AP Stylebook Discontinues Use Of The Term “Illegal Immigrants”
The AP Stylebook dictates the words, abbreviations, and phrases used at media outlets around the world. When they say you can’t say something it has far-reaching repercussions.
So when the Stylebook says you can no longer use the words “illegal immigrant,” it’s a pretty big deal. In a post on the guide’s blog, SVP and executive editor Kathleen Carroll says:
The Stylebook no longer sanctions the term “illegal immigrant” or the use of “illegal” to describe a person. Instead, it tells users that “illegal” should describe only an action, such as living in or immigrating to a country illegally.
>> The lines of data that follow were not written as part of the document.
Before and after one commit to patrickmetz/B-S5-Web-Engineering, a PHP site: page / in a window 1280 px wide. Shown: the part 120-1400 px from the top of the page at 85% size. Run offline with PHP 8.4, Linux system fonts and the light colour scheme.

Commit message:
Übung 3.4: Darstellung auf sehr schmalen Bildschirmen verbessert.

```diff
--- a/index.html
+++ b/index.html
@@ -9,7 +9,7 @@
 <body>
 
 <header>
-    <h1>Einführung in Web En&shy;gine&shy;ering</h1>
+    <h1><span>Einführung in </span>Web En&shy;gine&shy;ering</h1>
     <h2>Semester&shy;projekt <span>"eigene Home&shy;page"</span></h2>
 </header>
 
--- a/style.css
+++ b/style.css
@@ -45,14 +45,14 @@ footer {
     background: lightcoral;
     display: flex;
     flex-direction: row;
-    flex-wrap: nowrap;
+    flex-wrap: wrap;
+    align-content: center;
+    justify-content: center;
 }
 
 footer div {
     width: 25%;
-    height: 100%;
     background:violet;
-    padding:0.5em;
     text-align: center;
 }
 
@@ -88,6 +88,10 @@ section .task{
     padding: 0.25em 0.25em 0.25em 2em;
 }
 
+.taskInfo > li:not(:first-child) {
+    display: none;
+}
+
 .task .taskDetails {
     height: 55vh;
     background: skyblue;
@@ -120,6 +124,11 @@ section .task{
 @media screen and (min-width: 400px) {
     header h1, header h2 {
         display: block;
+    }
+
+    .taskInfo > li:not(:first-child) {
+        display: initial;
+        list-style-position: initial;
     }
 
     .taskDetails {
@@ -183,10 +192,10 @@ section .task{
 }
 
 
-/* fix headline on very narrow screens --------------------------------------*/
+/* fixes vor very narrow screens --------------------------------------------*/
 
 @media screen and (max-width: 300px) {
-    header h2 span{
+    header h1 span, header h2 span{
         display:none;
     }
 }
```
The decision is a reversal of its previous endorsement of the term. However, the blog goes on to say that the English language — and what’s deemed acceptable — is an ever-changing thing. Though some terminology is fine at one point, it’s not uncommon for it to fall out of favor, become outdated, or become widely seen as offensive. On that latter point, Carroll talks about “labeling” and how the Stylebook must be careful about that.
The guideline now reads:
illegal immigration Entering or residing in a country in violation of civil or criminal law. Except in direct quotes essential to the story, use illegal only to refer to an action, not a person: illegal immigration, but not illegal immigrant. Acceptable variations include living in or entering a country illegally or without legal permission.
Moreover, when someone is in a country illegally, the AP asks that the writer specify the conditions, such as an expired visa. Children shouldn’t be described as entering a country illegally. And if a story is describing an immigration violation, it must attribute a source.
The New York Times is considering a change to its standard as well.
What do you think of the new phrasing?